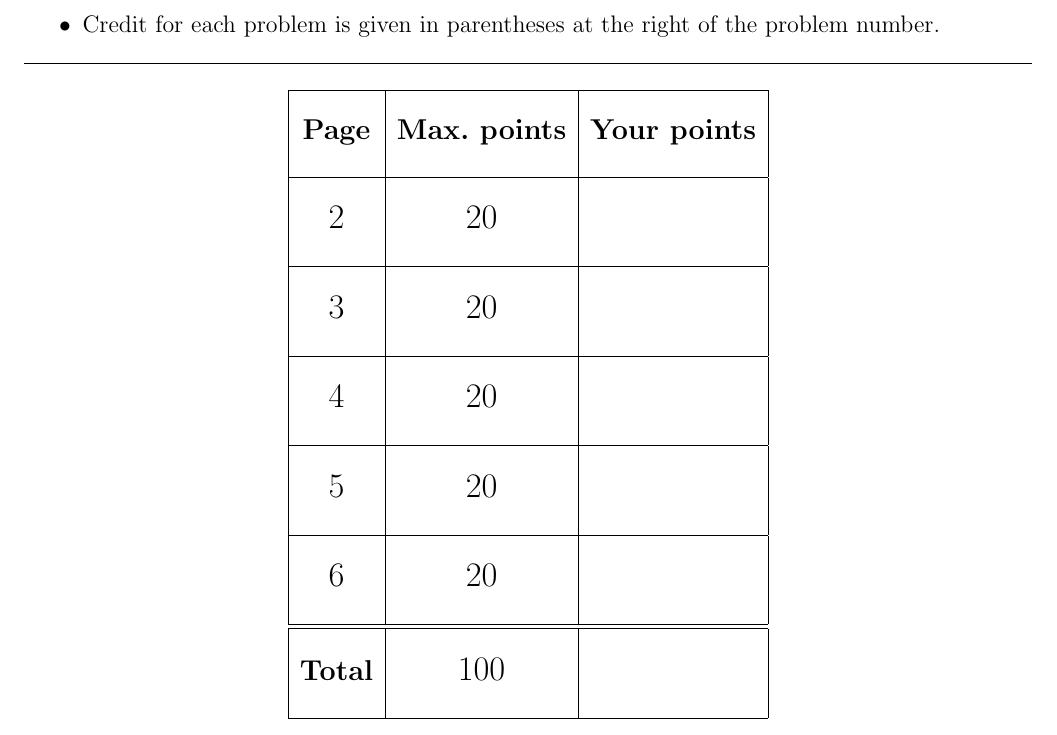
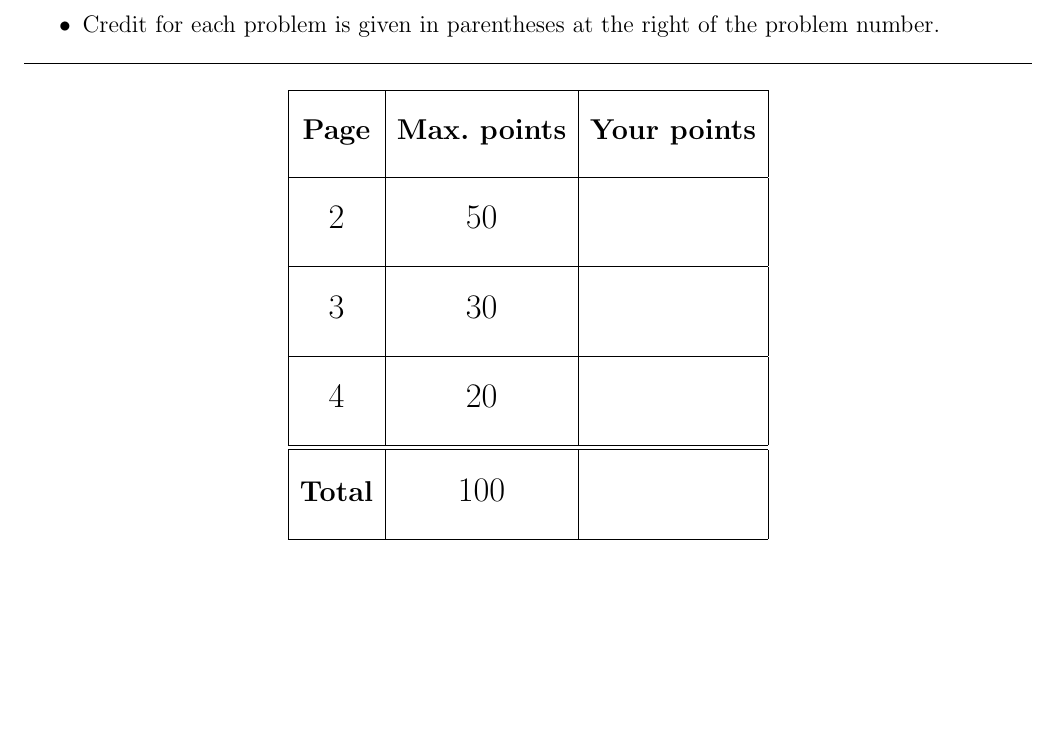
Before and after one commit to blancosilva/Teaching, a LaTeX document (FA17/MA524/Gradebook/MA524.F17.1.tex): part of page 1 of 4, cut so that both start at the same text, the shorter picture padded with empty space. Compiled offline with pdfLaTeX.

Commit message:
Fixed the first page of Test #1

```diff
--- a/FA17/MA524/Gradebook/MA524.F17.1.tex
+++ b/FA17/MA524/Gradebook/MA524.F17.1.tex
@@ -45,23 +45,15 @@
     &&\cr
     \hline
     &&\cr
-    {\Large 2} & \Large 20 & \cr
+    {\Large 2} & \Large 50 & \cr
     &&\cr
     \hline
     &&\cr
-    {\Large 3} & \Large 20 & \cr
+    {\Large 3} & \Large 30 & \cr
     &&\cr
     \hline
     &&\cr
     {\Large 4} & \Large 20 & \cr
-    &&\cr
-    \hline
-    &&\cr
-    {\Large 5} & \Large 20 & \cr
-    &&\cr
-	\hline
-    &&\cr
-    {\Large 6} & \Large 20 & \cr
     &&\cr
   \hline\hline
     &&\cr
```
Also changed, not shown: FA17/MA524/Gradebook/MA524.F17.1.pdf.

************

Which lines above include the word "page"? Show each one.

Before and after one commit to blancosilva/Teaching, a LaTeX document (FA17/MA524/Gradebook/MA524.F17.1.tex): part of page 1 of 4, cut so that both start at the same text, the shorter picture padded with empty space. Compiled offline with pdfLaTeX.
Fixed the first page of Test #1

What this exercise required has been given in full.